Area students can join Webb students and get creative at activities sponsored by The Webb School in conjunction with the second annual Tennessee STEAM Festival. The statewide festival spearheaded by The Discovery Center in Murfreesboro focuses on Science, Technology, Engineering, Arts and Math (STEAM) and is part of the national Science Festival Alliance network. This year's event is slated for Oct. 12-21. Webb's activities will be Oct. 16 from 4-5 p.m. on campus and are free and open to the public.
"We are delighted to share our excellent facilities and the expertise of our faculty with young members of our local community in support of the Tennessee Steam Festival," said Head of School Ray Broadhead. I hope that many local students will come to visit us and have an enjoyable time at Webb!
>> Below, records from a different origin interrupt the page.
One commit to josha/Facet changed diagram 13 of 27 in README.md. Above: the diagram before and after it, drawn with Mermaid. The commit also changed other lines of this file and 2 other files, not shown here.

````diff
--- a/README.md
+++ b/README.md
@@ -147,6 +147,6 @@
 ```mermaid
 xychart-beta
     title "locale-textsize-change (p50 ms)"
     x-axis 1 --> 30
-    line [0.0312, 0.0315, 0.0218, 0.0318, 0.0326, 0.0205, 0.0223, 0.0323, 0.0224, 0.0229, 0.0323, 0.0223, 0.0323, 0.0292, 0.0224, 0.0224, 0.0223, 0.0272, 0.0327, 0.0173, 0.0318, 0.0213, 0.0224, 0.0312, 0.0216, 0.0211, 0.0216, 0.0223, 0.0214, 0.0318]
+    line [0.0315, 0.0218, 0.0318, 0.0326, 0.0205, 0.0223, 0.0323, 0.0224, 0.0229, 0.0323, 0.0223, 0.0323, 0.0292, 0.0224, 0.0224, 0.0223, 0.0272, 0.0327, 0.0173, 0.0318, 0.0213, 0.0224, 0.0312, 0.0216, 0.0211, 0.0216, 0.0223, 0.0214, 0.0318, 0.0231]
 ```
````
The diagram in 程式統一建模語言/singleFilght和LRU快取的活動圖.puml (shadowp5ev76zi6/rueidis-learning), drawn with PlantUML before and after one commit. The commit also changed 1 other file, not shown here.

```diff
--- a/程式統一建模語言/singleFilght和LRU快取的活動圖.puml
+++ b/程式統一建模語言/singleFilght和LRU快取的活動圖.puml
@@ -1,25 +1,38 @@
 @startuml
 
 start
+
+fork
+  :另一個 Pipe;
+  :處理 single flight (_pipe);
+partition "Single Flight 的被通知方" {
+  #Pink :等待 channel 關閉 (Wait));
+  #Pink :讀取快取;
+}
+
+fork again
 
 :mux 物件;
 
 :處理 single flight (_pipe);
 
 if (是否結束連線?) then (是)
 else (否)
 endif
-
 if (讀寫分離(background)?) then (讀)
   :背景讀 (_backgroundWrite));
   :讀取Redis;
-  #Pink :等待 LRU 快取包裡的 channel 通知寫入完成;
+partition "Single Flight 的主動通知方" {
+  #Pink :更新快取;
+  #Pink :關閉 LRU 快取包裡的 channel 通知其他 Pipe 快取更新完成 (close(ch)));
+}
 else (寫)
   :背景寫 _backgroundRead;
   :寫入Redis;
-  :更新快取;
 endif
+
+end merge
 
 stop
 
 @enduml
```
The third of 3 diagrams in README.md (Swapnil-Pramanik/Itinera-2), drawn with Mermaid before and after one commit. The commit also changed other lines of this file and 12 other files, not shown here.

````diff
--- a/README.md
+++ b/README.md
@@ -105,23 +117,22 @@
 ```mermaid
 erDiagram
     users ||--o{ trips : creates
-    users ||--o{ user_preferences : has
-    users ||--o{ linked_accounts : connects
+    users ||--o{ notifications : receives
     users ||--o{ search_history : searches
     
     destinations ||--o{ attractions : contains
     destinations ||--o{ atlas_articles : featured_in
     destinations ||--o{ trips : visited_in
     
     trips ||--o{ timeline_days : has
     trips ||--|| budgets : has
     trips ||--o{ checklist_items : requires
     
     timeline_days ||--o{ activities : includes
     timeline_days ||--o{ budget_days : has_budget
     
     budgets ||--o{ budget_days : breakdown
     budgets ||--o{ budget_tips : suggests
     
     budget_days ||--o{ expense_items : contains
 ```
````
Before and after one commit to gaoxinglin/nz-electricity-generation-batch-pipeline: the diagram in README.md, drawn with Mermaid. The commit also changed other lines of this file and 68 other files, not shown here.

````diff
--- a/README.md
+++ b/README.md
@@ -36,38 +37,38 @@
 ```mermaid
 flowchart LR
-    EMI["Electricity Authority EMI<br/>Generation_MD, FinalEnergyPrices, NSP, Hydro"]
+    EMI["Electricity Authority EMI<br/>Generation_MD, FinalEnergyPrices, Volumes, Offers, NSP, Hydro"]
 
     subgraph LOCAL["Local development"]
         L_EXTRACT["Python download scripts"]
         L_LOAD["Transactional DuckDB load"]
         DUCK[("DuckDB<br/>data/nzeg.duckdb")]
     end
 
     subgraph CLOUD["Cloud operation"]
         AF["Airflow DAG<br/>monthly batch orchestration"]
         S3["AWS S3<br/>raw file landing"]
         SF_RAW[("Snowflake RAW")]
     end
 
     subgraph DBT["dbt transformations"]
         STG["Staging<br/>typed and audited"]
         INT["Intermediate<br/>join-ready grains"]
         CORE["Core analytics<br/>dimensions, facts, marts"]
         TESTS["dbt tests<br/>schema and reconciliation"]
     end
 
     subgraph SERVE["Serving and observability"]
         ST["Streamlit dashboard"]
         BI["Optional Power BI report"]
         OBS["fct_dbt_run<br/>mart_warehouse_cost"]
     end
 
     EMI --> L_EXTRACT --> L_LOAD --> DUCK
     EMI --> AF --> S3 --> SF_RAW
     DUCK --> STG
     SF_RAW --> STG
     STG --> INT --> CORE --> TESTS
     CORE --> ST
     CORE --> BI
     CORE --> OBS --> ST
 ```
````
Webb's activities will give students in third through eighth grades the opportunity to design and build a pendulum that swings for one minute or more, learn how to predict whether a solid or liquid will sink or float when it is added to water, practice framing rectangles, create a stick puppet show and splatter art, question the leak-proof bag: magic or science, and be introduced to Python Programming Language using a Raspberry Pi and 3D printing, among other challenges.
The Tennessee STEAM Festival website states that the initiative "aspires to build interest and excitement in STEAM, and cultivate the next generation of citizen and professional science advocates and practitioners by leveraging local partnerships from across the region. The Discovery Center in Murfreesboro, ... that marked its 30th year in 2017, is leading the statewide effort. By connecting curiosity to careers, we aim to fill gaps in the existing workforce and inspire our future workforce to seek careers in STEAM fields in Tennessee's fast-growing and diversifying economic climate. Evaluation from the National Science Festival Alliance has shown that these events increase awareness of STEAM careers."
"The goal of the festival is to connect STEAM to everyday life," said John Hawkins, director of education at the Discovery Center. Hawkins noted that events will be hosted throughout the state in traditional venues of schools, universities and museums, but also in non-traditional settings such as restaurants. The idea, he said is to encourage Tennessee residents to embrace the idea that education does not stop after grades K-12 or college graduation. Hawkins added that people will be encouraged to think deeper about things they encounter in their daily lives.
For more information about Webb's STEAM event, call 931-389-5729 or email firstname.lastname@example.org.